Problem description: Search the entries for lines with the string "todense" and say how many there are, giving only the number.

Source material:
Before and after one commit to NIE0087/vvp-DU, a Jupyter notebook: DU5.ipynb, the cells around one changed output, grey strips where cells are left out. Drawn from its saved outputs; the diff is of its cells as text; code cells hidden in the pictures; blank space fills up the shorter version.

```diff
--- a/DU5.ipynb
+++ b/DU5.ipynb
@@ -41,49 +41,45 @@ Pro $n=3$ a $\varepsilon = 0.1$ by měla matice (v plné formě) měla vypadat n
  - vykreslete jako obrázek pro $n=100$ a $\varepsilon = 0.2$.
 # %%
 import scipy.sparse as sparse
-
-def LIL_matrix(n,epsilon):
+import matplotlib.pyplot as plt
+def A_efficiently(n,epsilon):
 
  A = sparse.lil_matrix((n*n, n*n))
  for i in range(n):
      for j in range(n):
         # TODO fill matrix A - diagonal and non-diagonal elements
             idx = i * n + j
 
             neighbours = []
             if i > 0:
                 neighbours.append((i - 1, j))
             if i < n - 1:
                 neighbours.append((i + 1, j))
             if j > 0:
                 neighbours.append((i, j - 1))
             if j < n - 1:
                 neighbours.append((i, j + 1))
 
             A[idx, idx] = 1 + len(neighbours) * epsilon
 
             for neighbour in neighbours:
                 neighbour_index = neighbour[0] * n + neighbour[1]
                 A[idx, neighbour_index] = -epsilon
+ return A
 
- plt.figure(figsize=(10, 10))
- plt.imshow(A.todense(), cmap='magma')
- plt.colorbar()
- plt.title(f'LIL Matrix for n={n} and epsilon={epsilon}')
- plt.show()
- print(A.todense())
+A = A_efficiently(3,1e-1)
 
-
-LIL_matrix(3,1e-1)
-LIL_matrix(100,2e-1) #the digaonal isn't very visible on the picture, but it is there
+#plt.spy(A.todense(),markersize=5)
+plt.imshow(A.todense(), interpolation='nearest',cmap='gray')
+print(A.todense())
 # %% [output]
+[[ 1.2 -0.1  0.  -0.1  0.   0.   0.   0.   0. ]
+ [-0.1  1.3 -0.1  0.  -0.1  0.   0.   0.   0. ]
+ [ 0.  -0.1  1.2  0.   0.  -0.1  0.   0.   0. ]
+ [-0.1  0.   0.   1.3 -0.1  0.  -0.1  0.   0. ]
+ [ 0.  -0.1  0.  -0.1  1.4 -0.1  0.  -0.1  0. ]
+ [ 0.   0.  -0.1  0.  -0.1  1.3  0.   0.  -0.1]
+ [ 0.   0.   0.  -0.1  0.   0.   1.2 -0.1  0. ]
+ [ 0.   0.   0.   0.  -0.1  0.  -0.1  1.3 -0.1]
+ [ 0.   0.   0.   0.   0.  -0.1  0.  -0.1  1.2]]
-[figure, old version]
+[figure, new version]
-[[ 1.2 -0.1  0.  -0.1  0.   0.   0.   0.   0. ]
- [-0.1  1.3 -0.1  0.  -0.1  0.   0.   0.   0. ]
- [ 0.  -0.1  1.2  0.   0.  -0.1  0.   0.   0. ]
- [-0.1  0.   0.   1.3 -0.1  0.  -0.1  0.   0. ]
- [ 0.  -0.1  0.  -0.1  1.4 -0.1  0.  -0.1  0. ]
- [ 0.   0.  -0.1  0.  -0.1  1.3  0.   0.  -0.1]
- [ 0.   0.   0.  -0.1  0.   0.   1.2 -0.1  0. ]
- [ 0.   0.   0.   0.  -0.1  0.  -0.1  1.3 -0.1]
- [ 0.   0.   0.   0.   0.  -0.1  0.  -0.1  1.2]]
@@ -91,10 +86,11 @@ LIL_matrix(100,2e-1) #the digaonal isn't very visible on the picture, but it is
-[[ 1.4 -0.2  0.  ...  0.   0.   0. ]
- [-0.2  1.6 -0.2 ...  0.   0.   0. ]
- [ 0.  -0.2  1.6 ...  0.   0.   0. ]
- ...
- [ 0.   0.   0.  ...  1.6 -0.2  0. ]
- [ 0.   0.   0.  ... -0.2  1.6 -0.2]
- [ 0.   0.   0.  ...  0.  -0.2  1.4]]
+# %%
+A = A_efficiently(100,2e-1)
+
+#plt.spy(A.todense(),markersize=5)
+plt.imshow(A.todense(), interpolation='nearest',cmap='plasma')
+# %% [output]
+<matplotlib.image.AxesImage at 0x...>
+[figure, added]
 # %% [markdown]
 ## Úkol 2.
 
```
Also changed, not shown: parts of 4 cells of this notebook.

Task answer: 7